*How to complete this task*
What is needed is an exact copy of the entries below, with the pictures left out.

*Study material*

───

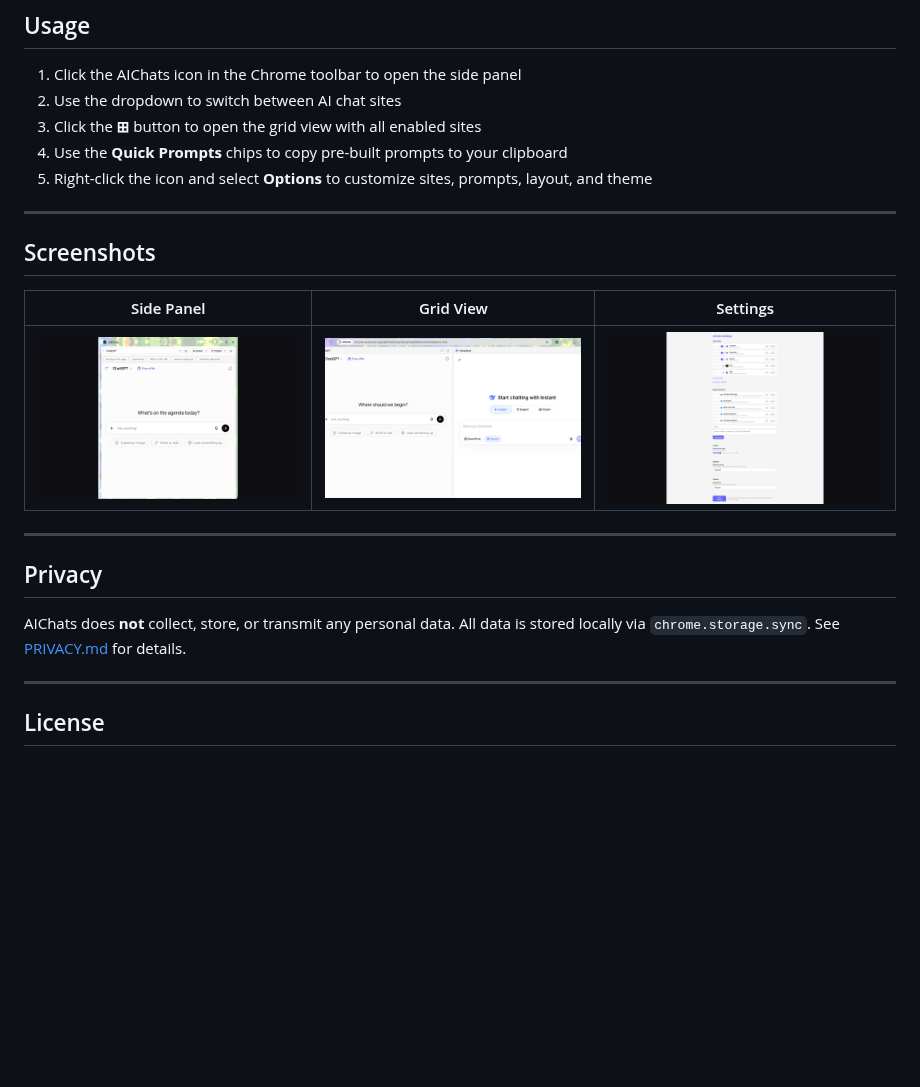
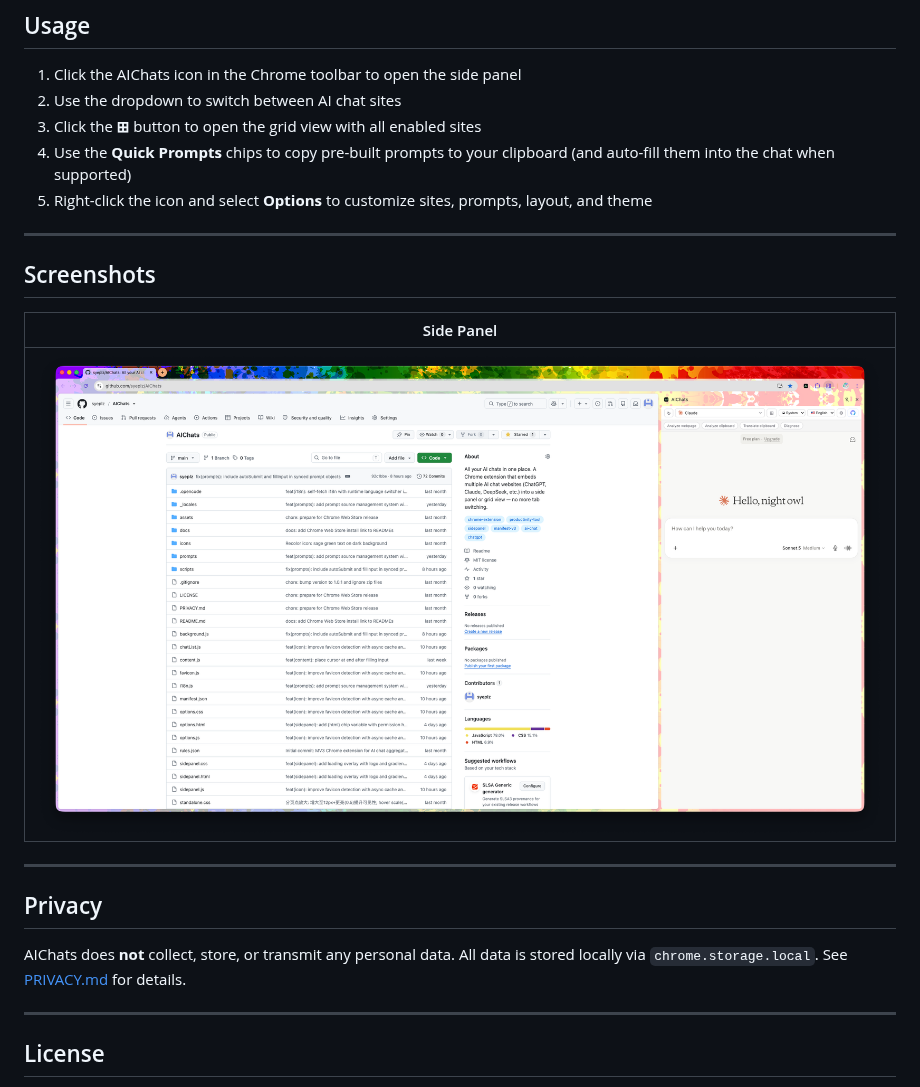
Before and after one commit to syeplz/AIChats, a Markdown page: README.md, the part around one of its changes. Drawn GitHub-style; pictures changed too: assets/en/grid.png (deleted), assets/en/options.png (deleted), assets/en/sidebar.png; blank space fills up the shorter version.

```diff
--- a/README.md
+++ b/README.md
@@ -57,22 +73,22 @@ English and Simplified Chinese with a runtime language switcher.
 1. Click the AIChats icon in the Chrome toolbar to open the side panel
 2. Use the dropdown to switch between AI chat sites
 3. Click the **⊞** button to open the grid view with all enabled sites
-4. Use the **Quick Prompts** chips to copy pre-built prompts to your clipboard
+4. Use the **Quick Prompts** chips to copy pre-built prompts to your clipboard (and auto-fill them into the chat when supported)
 5. Right-click the icon and select **Options** to customize sites, prompts, layout, and theme
 
 ---
 
 ## Screenshots
 
-| Side Panel | Grid View | Settings |
-|---|---|---|
-| ![Side Panel](assets/en/sidebar.png) | ![Grid View](assets/en/grid.png) | ![Settings](assets/en/options.png) |
+| Side Panel |
+|---|
+| ![Side Panel](assets/en/sidebar.png) |
 
 ---
 
 ## Privacy
 
-AIChats does **not** collect, store, or transmit any personal data. All data is stored locally via `chrome.storage.sync`. See [PRIVACY.md](PRIVACY.md) for details.
+AIChats does **not** collect, store, or transmit any personal data. All data is stored locally via `chrome.storage.local`. See [PRIVACY.md](PRIVACY.md) for details.
 
 ---
 
```
Also changed, not shown: other parts of README.md (+20 -4 lines), PRIVACY.md (+3 -3 lines), docs/readme/README.zh_CN.md (+25 -9 lines), assets/zh/grid.png (deleted), assets/zh/options.png (deleted), assets/zh/sidebar.png.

───

*Exercise output*
Before and after one commit to syeplz/AIChats, a Markdown page: README.md, the part around one of its changes. Drawn GitHub-style; pictures changed too: assets/en/grid.png (deleted), assets/en/options.png (deleted), assets/en/sidebar.png; blank space fills up the shorter version.

```diff
--- a/README.md
+++ b/README.md
@@ -57,22 +73,22 @@ English and Simplified Chinese with a runtime language switcher.
 1. Click the AIChats icon in the Chrome toolbar to open the side panel
 2. Use the dropdown to switch between AI chat sites
 3. Click the **⊞** button to open the grid view with all enabled sites
-4. Use the **Quick Prompts** chips to copy pre-built prompts to your clipboard
+4. Use the **Quick Prompts** chips to copy pre-built prompts to your clipboard (and auto-fill them into the chat when supported)
 5. Right-click the icon and select **Options** to customize sites, prompts, layout, and theme
 
 ---
 
 ## Screenshots
 
-| Side Panel | Grid View | Settings |
-|---|---|---|
-| ![Side Panel](assets/en/sidebar.png) | ![Grid View](assets/en/grid.png) | ![Settings](assets/en/options.png) |
+| Side Panel |
+|---|
+| ![Side Panel](assets/en/sidebar.png) |
 
 ---
 
 ## Privacy
 
-AIChats does **not** collect, store, or transmit any personal data. All data is stored locally via `chrome.storage.sync`. See [PRIVACY.md](PRIVACY.md) for details.
+AIChats does **not** collect, store, or transmit any personal data. All data is stored locally via `chrome.storage.local`. See [PRIVACY.md](PRIVACY.md) for details.
 
 ---
 
```
Also changed, not shown: other parts of README.md (+20 -4 lines), PRIVACY.md (+3 -3 lines), docs/readme/README.zh_CN.md (+25 -9 lines), assets/zh/grid.png (deleted), assets/zh/options.png (deleted), assets/zh/sidebar.png.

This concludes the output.